Qualitative Research Pathways
The NHS Five Year Forward View sets the target that “by 2020, all care records will be digital, real-time and interoperable,” predicated on the belief that by combining and sharing key patient and service use data, health services can provide more timely, rational and integrated care. However, the anticipated benefits of health information technology (HIT) remain largely unproven, with the mechanisms by which health systems can realise the gains yet to be fully described. To allow the potential benefits of HIT to be better visualised, we conducted a qualitative study exploring views of NHS clinical staff on the impact of current HIT in the context of unscheduled hospital care and follow-up for three different chronic ambulatory care sensitive conditions; chronic obstructive pulmonary disease (COPD), epilepsy, and alcohol dependency.
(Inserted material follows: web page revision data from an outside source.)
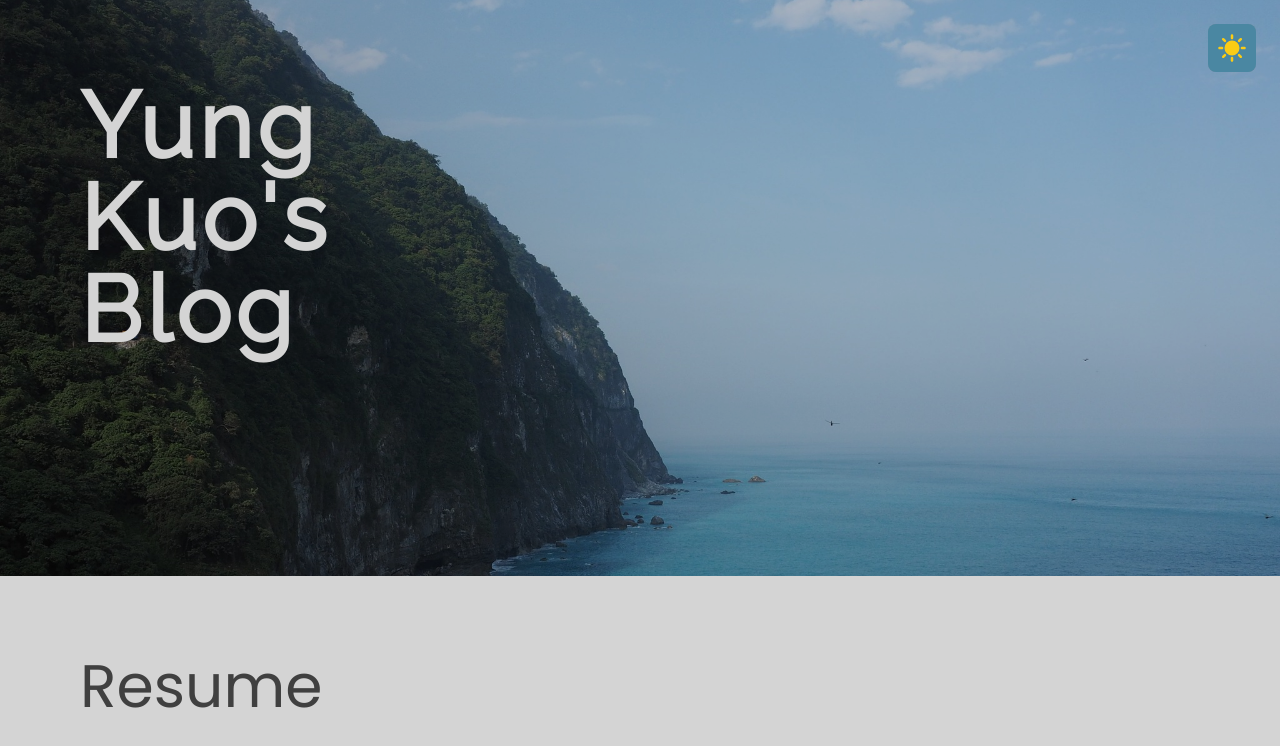
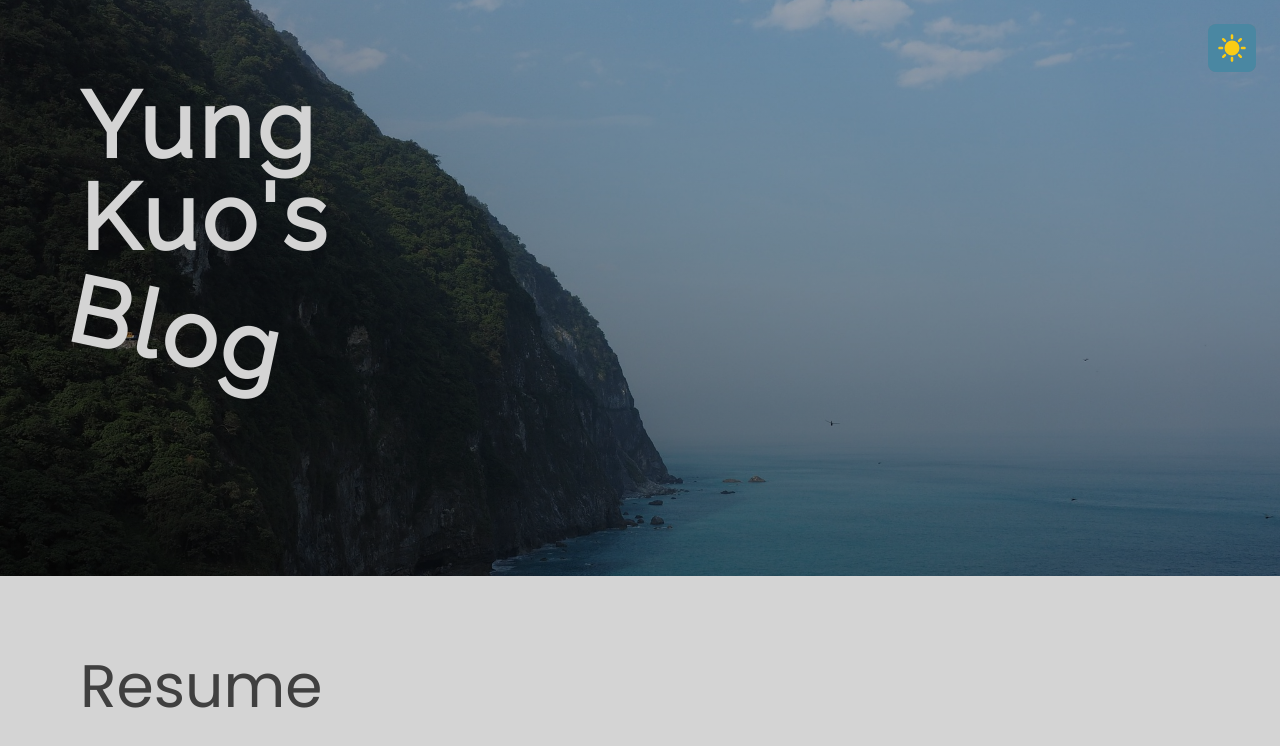
Before and after one commit to Yung-Kuo/my-blog, a Nuxt app: page / in a window 1280 px wide. Shown: the top 746 px of the page. Built offline with nearby package versions, Linux system fonts and the light colour scheme.

Commit message:
redesign logo

```diff
--- a/components/Gadget/LightSwitch.vue
+++ b/components/Gadget/LightSwitch.vue
@@ -22,11 +22,11 @@ function toggleDark() {
 </script>
 <template>
         <div
-                class="absolute top-6 right-6 flex z-30 w-12 h-12 items-center justify-center text-yellow-400 text-3xl transition-all rounded-lg group overflow-hidden bg-neutral-500 dark:bg-neutral-800"
+                class="absolute top-6 right-6 flex z-30 w-12 h-12 items-center justify-center text-3xl transition-all rounded-lg group overflow-hidden bg-neutral-500 dark:bg-neutral-800"
                 @mousedown="toggleDark()"
         >
                 <div
-                        class="w-full h-full bg-sky-500 bg-opacity-40 hover:bg-sky-700 hover:bg-opacity-60 dark:bg-indigo-400 dark:bg-opacity-0 hover:dark:bg-opacity-20 flex items-center justify-center transition-all"
+                        class="w-full h-full bg-sky-500 bg-opacity-40 hover:bg-sky-700 hover:bg-opacity-60 dark:bg-indigo-400 dark:bg-opacity-0 hover:dark:bg-opacity-20 flex items-center justify-center transition-all text-yellow-400"
                 >
                         <Transition
                                 enter-active-class="transition-all duration-500"
--- a/components/Layout/Header/index.vue
+++ b/components/Layout/Header/index.vue
@@ -11,7 +11,7 @@
                 ></div>
                 <!-- mask -->
                 <div
-                        class="z-30 absolute parent bg-black bg-opacity-20 group-hover:bg-opacity-10 w-full h-full transition-all overflow-y-hidden"
+                        class="z-30 absolute parent bg-gradient-to-t from-black/40 to-black/20 group-hover:bg-opacity-10 w-full h-full transition-all overflow-y-hidden"
                 >
                         <!-- for large screen -->
                         <div
@@ -21,11 +21,15 @@
                                 <!-- blog logo -->
                                 <NuxtLink to="/">
                                         <div
-                                                class="child text-neutral-300 dark:text-neutral-400 py-[0cqh] hover:dark:text-yellow-400 hover:text-yellow-400 leading-none transition-colors flex flex-col w-min h-min tracking-wider font-semibold"
+                                                class="child group/logo py-[0cqh] text-neutral-300 dark:text-neutral-400 hover:dark:text-yellow-400 hover:text-yellow-400 leading-none transition-colors flex flex-col w-min h-min tracking-wider font-semibold"
                                         >
                                                 <h1>Yung</h1>
                                                 <h1>Kuo's</h1>
-                                                <h1>Blog</h1>
+                                                <h1
+                                                        class="rotate-12 group-hover/logo:rotate-[30deg] origin-top-left transition-transform"
+                                                >
+                                                        Blog
+                                                </h1>
                                         </div>
                                 </NuxtLink>
                         </div>
@@ -38,7 +42,12 @@
                                         >
                                                 <h1>Yung</h1>
                                                 <h1>Kuo's</h1>
-                                                <h1>Blog</h1>
+
+                                                <h1
+                                                        class="rotate-12 -translate-x-1"
+                                                >
+                                                        Blog
+                                                </h1>
                                         </div>
                                 </NuxtLink>
                         </div>
--- a/pages/index.vue
+++ b/pages/index.vue
@@ -7,7 +7,7 @@
                 <!-- Resume -->
                 <div>
                         <h1
-                                class="text-6xl w-max cursor-pointer hover:text-neutral-900 transition-all dark:text-neutral-400 hover:dark:text-neutral-300 text-neutral-700"
+                                class="text-6xl hover:scale-105 w-max cursor-pointer hover:text-neutral-900 transition-all dark:text-neutral-400 hover:dark:text-neutral-300 text-neutral-700"
                         >
                                 Resume
                         </h1>
@@ -15,7 +15,7 @@
                 <!-- Gallery -->
                 <div>
                         <h1
-                                class="text-6xl w-max cursor-pointer hover:text-neutral-900 transition-all dark:text-neutral-400 hover:dark:text-neutral-300 text-neutral-700"
+                                class="text-6xl hover:scale-105 w-max cursor-pointer hover:text-neutral-900 transition-all dark:text-neutral-400 hover:dark:text-neutral-300 text-neutral-700"
                         >
                                 Gallery
                         </h1>
```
The study was conducted primarily within four NHS acute trusts in the North West Coast region of England; two of which used mainly hand-written case notes supported by various HIT packages, while the other two used mainly digital health records within an integrated HIT package. Semi-structured interviews were conducted with 33 clinicians within the ambulance service, A&E units, medical assessment wards, outpatient clinics, specialist nursing services, Regional Neuroscience Centres and GP practices.
Participants at sites with primarily hand-written case notes and poorly integrated HIT packages expressed frustration at what they saw as unnecessary time spent searching for internal information, logging in and out of different HIT packages, and recording the same information on multiple systems. Occasionally, information could not be found when needed, or was illegible, potentially impacting on patient care. In contrast, participants at sites with integrated digital health records were happier with the way the systems functioned internally. Participants at all sites described problems in obtaining timely access to parts of the patient health record held by other organisations. This included unnecessary time spent requesting and providing information, duplication of diagnostic tests, negative impacts on patient care, and missed opportunities to intervene to improve health. Examples of impacts on patients included:
People with exacerbations of COPD being inappropriately treated with high-flow oxygen, worsening their condition
People with alcohol-related liver diseased being admitted to hospital on the basis of a single blood test when access to previous results would have shown that the condition was stable
Discussions about end of life or ceilings of care being had more than once, or inappropriate treatment given because this information is not available
People with multiple alcohol-related A&E attendances across different hospitals not identified and therefore not targeted for intervention
Participants at two sites had limited direct access to GP summaries, which they described as very useful, especially in A&E. Referral processes between providers varied widely and were often described as time-consuming, potentially unreliable, and ineffective in optimising the information transferred. The processes viewed as most efficient and effective used a structured form sent via a digital link directly from the patient record system and were available only to specific services within sites that used mainly digitised health records.
Our findings confirm that within a hospital, introducing fully digitised health records and wellintegrated HIT can have positive impacts on health service quality and staff satisfaction. These capabilities also appear to be the foundation on which a more connected, integrated health system can be created. However, effective communication and data-sharing across organisations remains a major challenge even in the presence of the necessary digital technology, and it will take time to identify priorities, forge agreements between providers, design systems and processes, and overcome continuing problems with interoperability.